Volume 2014 (2014), Article ID 893501, 5 pages

Research Article

AmalgamScope: Merging Annotations Data across the Human Genome

1Bioinformatics and Medical Informatics Team, Biomedical Research Foundation, Academy of Athens, 115 27 Athens, Greece

2Henley Business School, Business Informatics, University of Reading, Whiteknights, Reading RG6 6UD, Uk

Received 1 October 2013; Revised 21 February 2014; Accepted 18 April 2014; Published 20 May 2014

Academic Editor: Shigehiko Kanaya

Copyright © 2014 Georgia Tsiliki et al. This is an open access article distributed under the Creative Commons Attribution License, which permits unrestricted use, distribution, and reproduction in any medium, provided the original work is properly cited.


The past years have shown an enormous advancement in sequencing and array-based technologies, producing supplementary or alternative views of the genome stored in various formats and databases. Their sheer volume and different data scope pose a challenge to jointly visualize and integrate diverse data types. We present AmalgamScope a new interactive software tool focusing on assisting scientists with the annotation of the human genome and particularly the integration of the annotation files from multiple data types, using gene identifiers and genomic coordinates. Supported platforms include next-generation sequencing and microarray technologies. The available features of AmalgamScope range from the annotation of diverse data types across the human genome to integration of the data based on the annotational information and visualization of the merged files within chromosomal regions or the whole genome. Additionally, users can define custom transcriptome library files for any species and use the file exchanging distant server options of the tool.

1. Background

A major advancement in the field of biomedical research is that currently researchers analyze multiple types of data, such as expression profiling, whole genome sequencing and other high-throughput experiments, which correspond to complementary views of a single organism [1]. Those diverse data types improve our ability to detect gene sets associated with a phenotype of interest.

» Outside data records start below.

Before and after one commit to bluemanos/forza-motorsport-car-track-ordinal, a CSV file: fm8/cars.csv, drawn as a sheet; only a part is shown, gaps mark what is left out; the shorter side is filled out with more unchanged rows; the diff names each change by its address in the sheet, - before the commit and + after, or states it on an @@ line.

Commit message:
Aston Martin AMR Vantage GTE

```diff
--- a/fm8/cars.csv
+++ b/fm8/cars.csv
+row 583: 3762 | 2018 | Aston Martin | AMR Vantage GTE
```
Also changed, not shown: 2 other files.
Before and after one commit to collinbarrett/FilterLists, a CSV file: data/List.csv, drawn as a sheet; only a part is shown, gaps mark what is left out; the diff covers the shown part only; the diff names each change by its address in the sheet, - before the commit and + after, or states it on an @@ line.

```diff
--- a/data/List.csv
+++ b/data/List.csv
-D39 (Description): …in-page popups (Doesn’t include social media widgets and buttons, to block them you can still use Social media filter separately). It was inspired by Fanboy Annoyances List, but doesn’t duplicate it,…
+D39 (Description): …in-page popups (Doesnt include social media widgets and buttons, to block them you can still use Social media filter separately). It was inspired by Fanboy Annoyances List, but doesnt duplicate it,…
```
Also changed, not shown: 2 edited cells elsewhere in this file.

For instance, cancer genomes contain point mutations, methylation abnormalities, copy number, and expression changes not seen in normal tissues [2]. To fully comprehend those data, often called “omics” data, one needs to consult publicly available databases provided by major bioinformatics organizations, such as the National Center for Biotechnology Information (NCBI; http://www.ncbi.nlm.nih.gov/) and the European Bioinformatics Institute (EBI; http://www.ebi.ac.uk/). Their sheer volume accompanied with auxiliary information, justify for novel tools that are able to flexibly scale, integrate, and jointly visualize them.

Along these lines, a number of efforts have been established which differ on the volume, type, and scope of data considered. Well-known visualization tools, such as the Ensembl genome browser [3], the University of California Santa Cruz (UCSC) genome browser [4], and NCBI’s MapViewer [5], are built on top of the corresponding online public databases and for that reason provide access to a broad range of annotational information for a wide variety of organisms and different genome assemblies. Many stand alone software exist which retrieve information from the above and other databases but specialize in producing summary and visualization results for specific species or data types. Recently produced visualization software mostly explore next-generation sequencing (NGS) data alongside extra annotation from a reference genome, for instance, the MapView [6], the interactive GenomeView [7], AnyExpress [8], and the MGAViewer [9] software which offers visualization options in metagenomics studies. Representative examples of tools that focus on merging information from different data studies are the generic genome browser (GBrowse) [10] and its web server WebGBrowse [11] which allows users to upload their own genomic data for display. AnyExpress [8] accepts as input aligned data, removes undesirable probes, such as sequence repeats, and generates a target-by-sample text file. OmicsBrowse [12] connects different genomes and evolutional correspondences among multiple species derived from multiple data-servers; it displays both genetic maps and genomic annotations within wide chromosomal intervals and assists the user to select candidate genes by filtering their annotations or associated documents against user-specified keywords or ontology terms. Nevertheless, the above software accepts raw data or concentrates on analyzing user-defined chromosomal intervals and merges information from various data sources, rather than exploring data from whole array data.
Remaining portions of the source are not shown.